Appeal from the Order of the Unemployment Compensation Board of Review in case of In Re: Claim of Lottie C. Dingel, No. B-118603.
Katherine L. Hagg, with her Irvin S. Bails, for appellant.
Sydney Reuben, Assistant Attorney General, with him Israel Packel, Attorney General, for appellee.
Judges Crumlish, Jr., Kramer and Blatt, sitting as a panel of three. Opinion by Judge Blatt.
[ 14 Pa. Commw. Page 486]
Lottie C. Dingel (claimant) was employed for approximately eight years by the Pennsylvania State Police in Pittsburgh, primarily as a communications operator. Her last working day was February 1, 1973. Since October 1971 she had been under a doctor's care for hypertension, nervousness and arthritis, and when her doctor suggested that she ask for lighter work she did so, but none was then made available for her. Subsequently, again at her doctor's recommendation, she requested a leave of absence without pay, which was granted, commencing March 31, 1973 and extending for 90 days. She applied for unemployment compensation benefits for the compensable weeks ending April 21, 1973 through May 19, 1973 (all within the 90-day leave of absence period), but benefits were denied by the referee and by the Unemployment Compensation Board of Review (Board).

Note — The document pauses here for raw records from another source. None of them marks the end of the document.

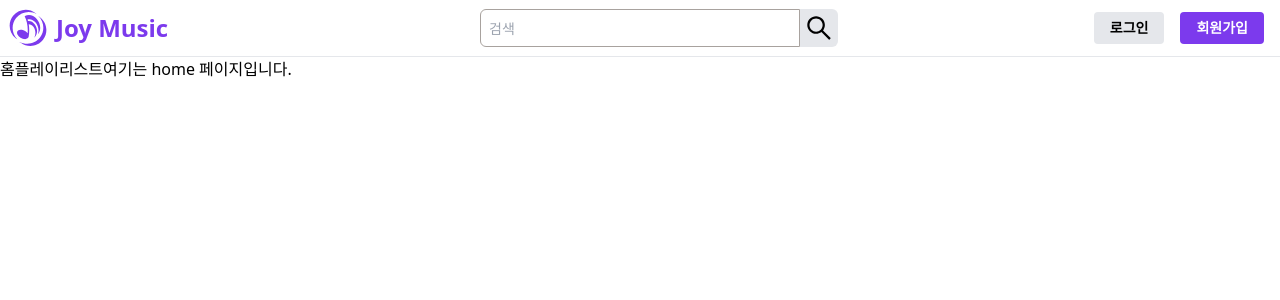
Repository: momo0170/streaming
Page: /
An editor plug-in stored every save of this project. The page is shown before and after the next save, followed by the edit.
The browser window is 1280 px wide. The pictures show the whole page.
The project was rebuilt for these pictures with package versions that can differ from the ones it lists, and the page was loaded fresh each time. Also part of the build but not shown: src/App.css, src/router/Playlist.jsx.

Above is the page before, as saved 2023-09-23 10:46:45.

After the next save:
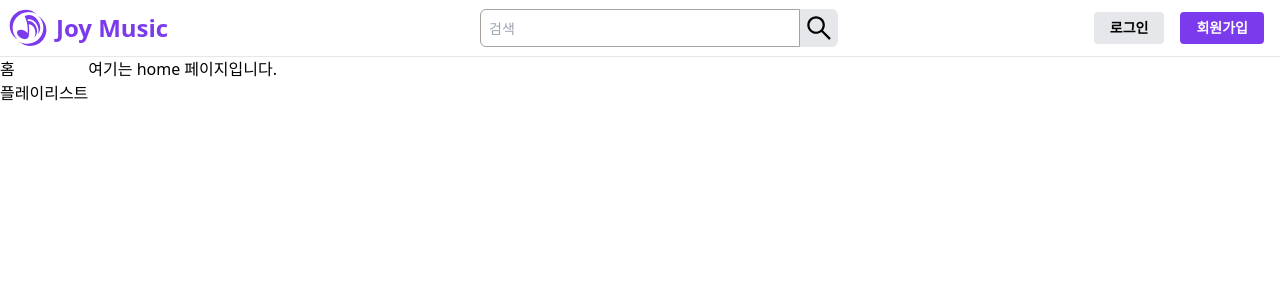
Saved 54 s later.
--- a/src/components/MenuBar.jsx
+++ b/src/components/MenuBar.jsx
@@ -3,7 +3,7 @@ import { Link } from 'react-router-dom';
 
 export default function MenuBar() {
   return (
-    <aside>
+    <aside className="flex flex-col">
       <Link to="/">홈</Link>
       <Link to="/playlist">플레이리스트</Link>
     </aside>
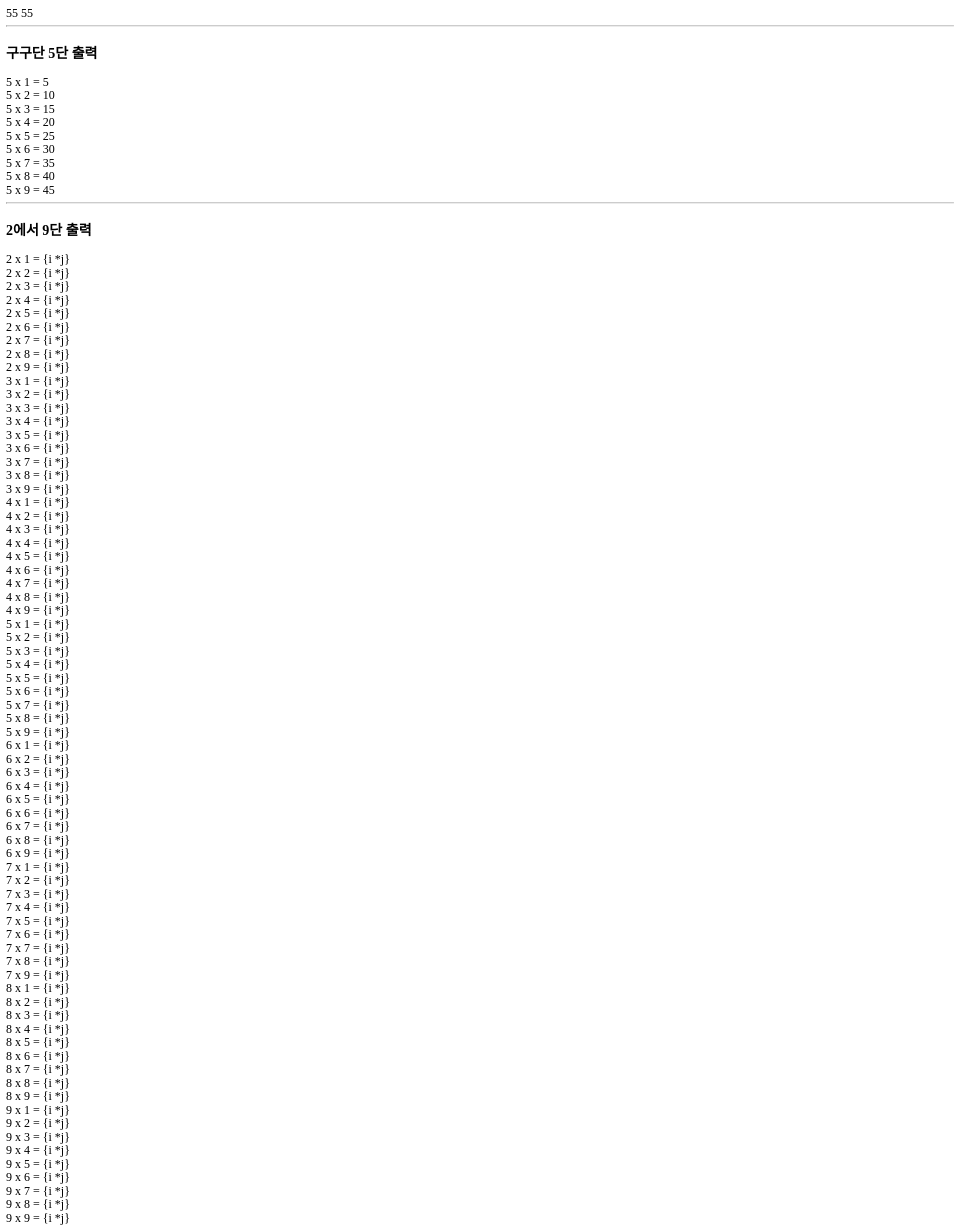
Repository: Muji1412/JSPstudy
Page: http://localhost/JSPbasic/jstl/jtsl_foreach.jsp
An editor plug-in stored every save of this project. The page is shown before and after the next save, followed by the edit.
The browser window is 1280 px wide. The pictures show the whole page, at 75% of full size.
The page is served by Tomcat 9. Nobody is signed in. The application's start-up code is not run.

Above is the page before, as saved 2025-02-24 03:32:50.

After the next save:
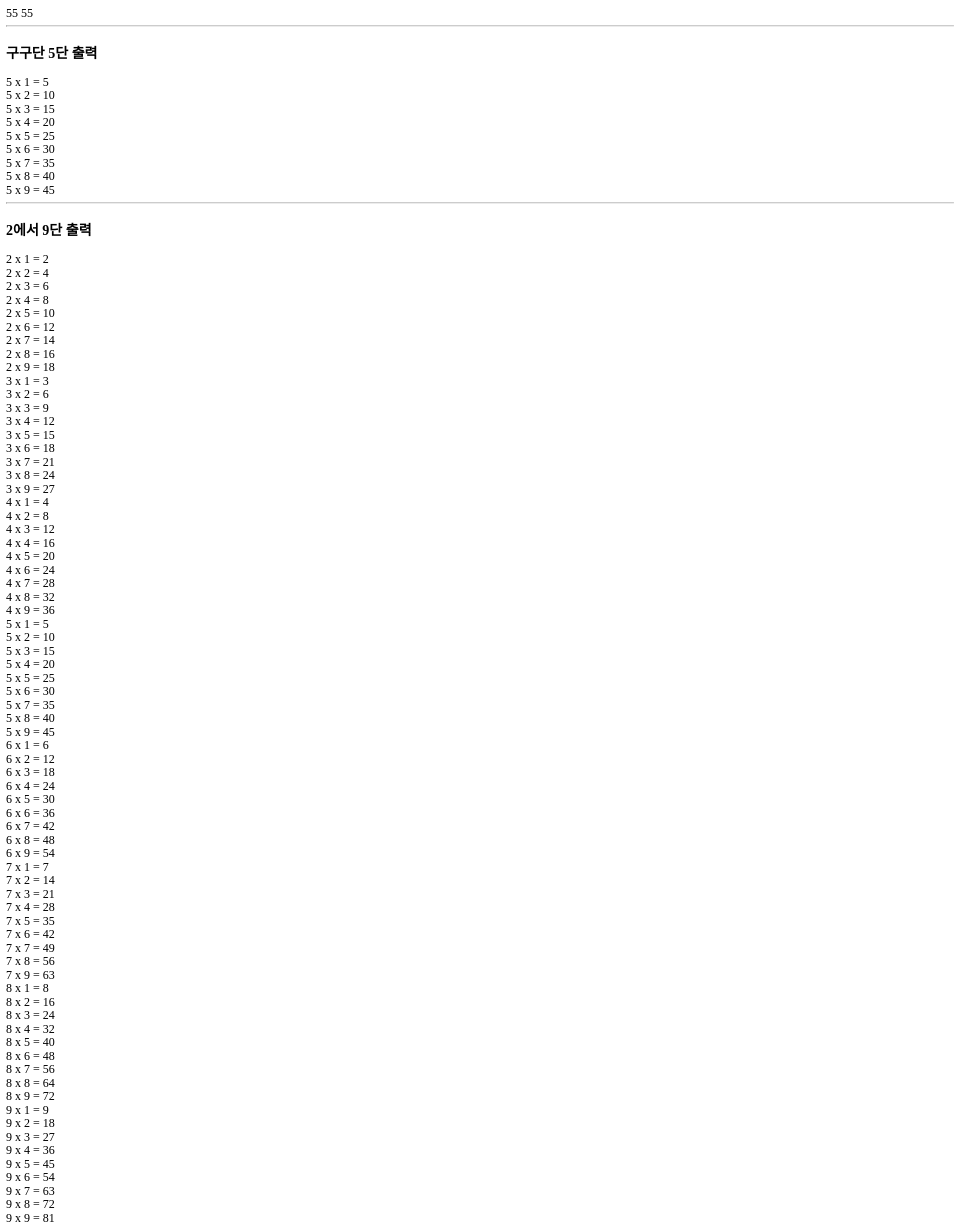
Saved 30 s later.
--- a/workspace/JSPbasic/src/main/webapp/jstl/jtsl_foreach.jsp
+++ b/workspace/JSPbasic/src/main/webapp/jstl/jtsl_foreach.jsp
@@ -56,7 +56,7 @@
 
 		--%>
 
-		${i } x ${j } = {i *j}<br>
+		${i } x ${j } = ${i *j }<br>
 	</c:forEach>
 </c:forEach>
 
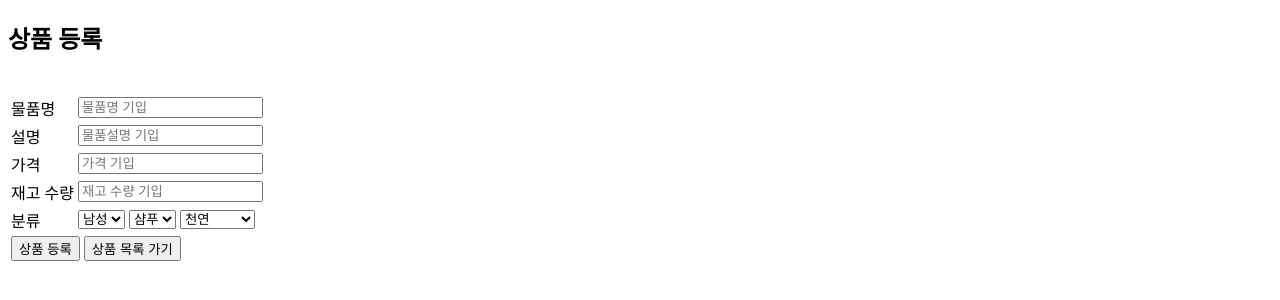
Repository: zxcvb2355/product
Page: http://localhost/product/WEB-INF/view/product/productInsertForm.jsp
An editor plug-in stored every save of this project. The page is shown before and after the next save, followed by the edit.
The browser window is 1280 px wide. The pictures show the whole page.
The page is served by Tomcat 9. Nobody is signed in. Other server files are loaded and not shown. The template is opened directly, without the code that normally fills it, so the values that code supplies are empty.

Above is the page before, as saved 2023-02-03 05:47:34.

### product/webapp/WEB-INF/view/product/productInsertForm.jsp
<%@ page language="java" contentType="text/html; charset=UTF-8"
    pageEncoding="UTF-8"%>
<!DOCTYPE html>
<html>
<head>
<meta charset="UTF-8">
<title>상품 등록</title>
</head>
<body>
<h2>상품 등록</h2><br>
<form id="insert" name="insert">
<table>
<tr>
<td>물품명</td>
<td><input type="text" id="pname" name="pname" placeholder="물품명 기입"></td>
</tr>
<tr>
<td>설명</td>
<td><input type="textarea" id="pcontent" name="pcontent" placeholder="물품설명 기입">
</td>
</tr>
<tr>
<td>가격</td>
<td><input type="text" id="ppay" name="ppay" placeholder="가격 기입"></td>
</tr>
<tr>
<td>재고 수량</td>
<td><input type="text" id="pcount" name="pcount" placeholder="재고 수량 기입"></td>
</tr>
<tr>
<td>분류</td>
<td><select id="p1">
	<option value="01" id="pcate1" selected>남성</option>
	<option value="02" id="pcate2">여성</option>
</select>
<select id="pc">
	<option value="01" id="pcate_d1" selected>샴푸</option>
	<option value="02" id="pcate_d2">로션</option>
</select>
<select id="de">
	<option value="01" id="detail_p2" selected>천연</option>
	<option value="02" id="detail_p3">모공 축소</option>
	<option value="03" id="detail_p4">향기</option>
	<option value="04" id="detail_p5">기타</option>
</select>
</td>
<input type="hidden" id="pcategory" name="pcategory" value="">
<input type="hidden" id="pcategory_detail" name="pcategory_detail" value="">
<input type="hidden" id="detail_product" name="detail_product" value="">
</tr>
<tr>
<td colspan="2"><input type="button" id="insertBtn" value="상품 등록">
<input type="button" id="selectBtn" value="상품 목록 가기">
</td>
</tr>
</table>

</form>
</body>
</html>

After the next save:
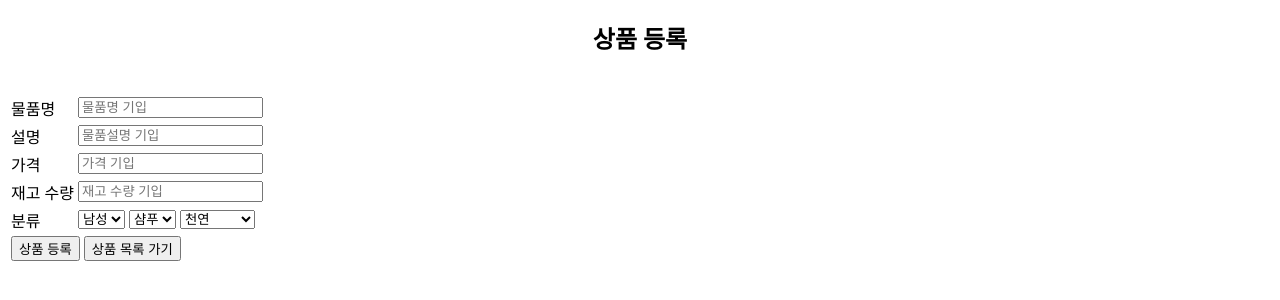
Saved 35 s later.
--- a/product/webapp/WEB-INF/view/product/productInsertForm.jsp
+++ b/product/webapp/WEB-INF/view/product/productInsertForm.jsp
@@ -7,7 +7,7 @@
 <title>상품 등록</title>
 </head>
 <body>
-<h2>상품 등록</h2><br>
+<h2 style="text-align:center;">상품 등록</h2><br>
 <form id="insert" name="insert">
 <table>
 <tr>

The claimant testified that her weakened physical condition would no longer permit her to do the work previously required of her as a communications operator, but that it would be beneficial for her to perform lighter duties for which she would be qualified, such as clerical, stenographic or auditing work. She also testified that her doctor had endorsed an application for a second 90-day leave of absence, but that she hoped the full 90 days of the original leave would not be needed. Her application for benefits was denied on the ground that she was not "able to work and available for suitable work."
Our scope of review in cases of this kind is limited to questions of law and, absent fraud, to a determination as to whether or not the Board's findings are supported by the evidence. Questions of credibility and
[ 14 Pa. Commw. Page 487]
the weight to be given evidence are for the Board. Furthermore, the party victorious below is to be given the benefit of any inferences which can reasonably and logically be drawn from the evidence in the record. Shira v. Unemployment Compensation Board of Review, 10 Pa. Commonwealth Ct. 457, 310 A.2d 708 (1973). Applying these rules to the case at hand, we must affirm the Board's findings.
Section 401(d) of the Unemployment Compensation Law, Act of Dec. 5, 1936, Second Ex. Sess., P.L. (1937) 2897, as amended, 43 P.S. § 801(d), provides: "Compensation shall be payable to any employe who is or becomes unemployed, and who . . .
"(d) Is able to work and available for suitable work. . . ."
The test of availability under the Unemployment Compensation Law has been to require a claimant at all times to be ready, able and willing to accept suitable employment, temporary or full time. Pinto Unemployment Compensation Case, 168 Pa. Superior Ct. 540, 79 A.2d 802 (1951). It has also been held that "availability for work" in the light of the Unemployment Compensation Law means that a claimant should actually and currently be ...